Many shelters place chips in all outplaced animals.
Some countries require microchips in imported animals to match vaccination records.
An owner can also report a missing pet to the recovery service, as vets look for chips in new animals and check with the recovery service to see if it has been reported lost or stolen.
Many veterinarians scan an animal's chip on every visit to verify correct operation.
Some veterinarians leave registration to the owner, usually done online, but a chip without current contact information is essentially useless.
The owner receives a registration certificate with the chip ID and recovery service contact information.
Externally attached microchips such as RFID ear tags are commonly used to identify farm and ranch animals other than horses.

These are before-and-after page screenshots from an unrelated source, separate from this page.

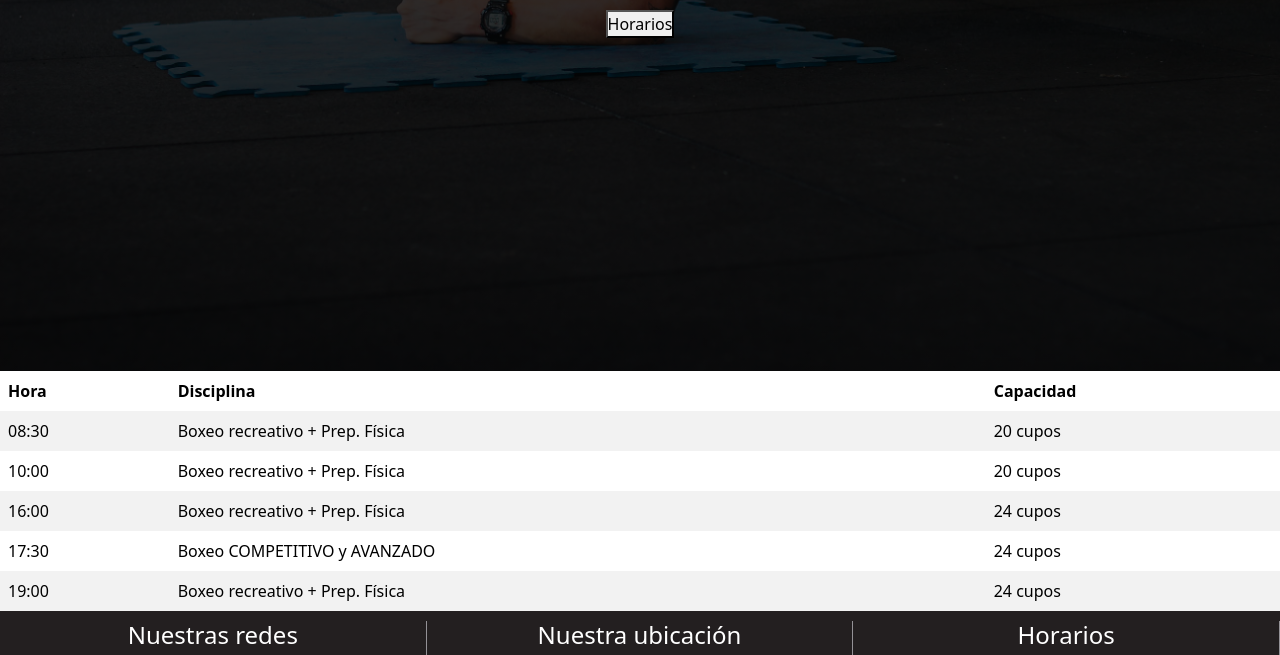
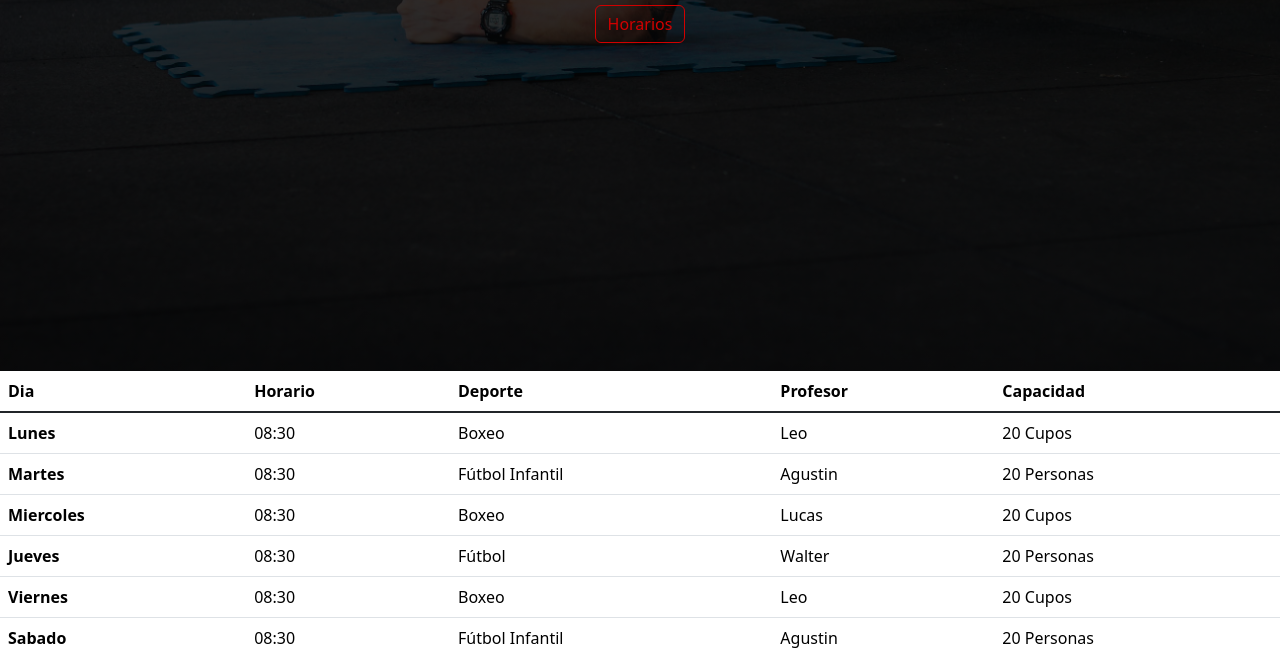
Before and after one commit to AugustoSaavedra/nolimit, a website: page index.html in a window 1280 px wide. Shown: the part 509-1164 px from the top of the page. Drawn offline with nearby package versions, Linux system fonts and the light colour scheme.

Commit message:
boton, tabla

```diff
--- a/index.html
+++ b/index.html
@@ -42,11 +42,15 @@
             <article class="info">
                 <h1><b>Bienvenido a NoLimit</b></h1>
                 <h2>CENTRO DE ENTRENAMIENTO</h2>
-                <div>
-                    <button>Horarios</button>
+                <div class="boton-h">
+                    <a href="#horarios">
+                        <button type="button" class="btn btn-outline-danger">Horarios
+                        </button>
+                    </a>
                 </div>
             </article>
         </section>
+
          <!-- <div id="carouselExampleAutoplaying" class="carousel slide" data-bs-ride="carousel">
              <div class="carousel-inner">
                  <div class="carousel-item active" data-bs-interval="1300">
@@ -68,7 +72,8 @@
                     <span class="visually-hidden">Next</span>
                 </button>
             </div> -->
-            <div class="tab-pane fade show active" role="tabpanel" id="dia0">
+
+            <!-- <div class="tab-pane fade show active" role="tabpanel" id="horarios">
                 <div class="table-responsive">
                 <table class="table table-borderless table-striped table-skew mb-0">
                 <thead class="bg-white">
@@ -117,7 +122,65 @@
                 </tbody>
                 </table>
                 </div>
-                </div>
+            </div> -->
+
+            <!-- tabla -->
+            <table class="table" id="horarios">
+                <thead>
+                  <tr>
+                    <th scope="col">Dia</th>
+                    <th scope="col">Horario</th>
+                    <th scope="col">Deporte</th>
+                    <th scope="col">Profesor</th>
+                    <th scope="col">Capacidad</th>
+                  </tr>
+                </thead>
+                <tbody class="table-group-divider">
+                  <tr>
+                    <th scope="row">Lunes</th>
+                    <td>08:30</td>
+                    <td>Boxeo</td>
+                    <td>Leo</td>
+                    <td>20 Cupos</td>
+                  </tr>
+                  <tr>
+                    <th scope="row">Martes</th>
+                    <td>08:30</td>
+                    <td>Fútbol Infantil</td>
+                    <td>Agustin</td>
+                    <td>20 Personas</td>
+                  </tr>
+                  <tr>
+                    <th scope="row">Miercoles</th>
+                    <td>08:30</td>
+                    <td>Boxeo</td>
+                    <td>Lucas</td>
+                    <td>20 Cupos</td>
+                  </tr>
+                  <tr>
+                    <th scope="row">Jueves</th>
+                    <td>08:30</td>
+                    <td>Fútbol</td>
+                    <td>Walter</td>
+                    <td>20 Personas</td>
+
+                  </tr>
+                  <tr>
+                    <th scope="row">Viernes</th>
+                    <td>08:30</td>
+                    <td>Boxeo</td>
+                    <td>Leo</td>
+                    <td>20 Cupos</td>
+                  </tr>
+                  <tr>
+                    <th scope="row">Sabado</th>
+                    <td>08:30</td>
+                    <td>Fútbol Infantil</td>
+                    <td>Agustin</td>
+                    <td>20 Personas</td>
+                  </tr>
+                </tbody>
+              </table>
     </main>
 
     <!-- FOOTER -->
--- a/scss/components/_navbar.scss
+++ b/scss/components/_navbar.scss
@@ -38,6 +38,7 @@ header {
                     &:hover{
                         color:$subColor;
                         transition: 0.3s;
+                        border-bottom: 1px solid $subColor;
                     }
                     &.active{
                         color:$subColor;
--- a/scss/layout/_index.scss
+++ b/scss/layout/_index.scss
@@ -1,6 +1,7 @@
 // HERO
 
-main .hero-img{
+main {
+    .hero-img{
         background-image: linear-gradient(rgba(0,0,0, 0.7),rgba(0,0,0, 0.9)), url("../assets/images/walhorizontal.jpg");
         background-position: center;
         background-size: cover;
@@ -19,5 +20,18 @@ main .hero-img{
                 font-size: 25px;
 
             }
+            .boton-h{
+                a{
+                    .btn-outline-danger{
+                        color: $subColor;
+                        border-color: $subColor;
                     }
                 }
+            }
+        }
+    }
+    .table{
+
+
+    }
+}
```
Also changed, not shown: css/style.css, 1 other file. Lines whose indentation alone changed are shown as unchanged.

Some external microchips can be read with the same scanner used with implanted chips.The information can also be imprinted on a collar tag worn by the animal.Like an automobile title, the certificate serves as proof of ownership and is transferred with the animal when it is sold or traded; an animal without a certificate could be stolen.After checking that the animal does not already have a chip, the vet or technician injects the chip with a syringe and records the chip's unique ID. Some shelters and vets designate themselves as the primary contact to remain informed about possible problems with the animals they place.The form is sent to a registry, who may be the chip manufacturer, distributor or an independent entity such as a pet recovery service.According to one reference, continental European pets get the implant in the left side of the neck. Thin layers of connective tissue form around the implant and hold it in place.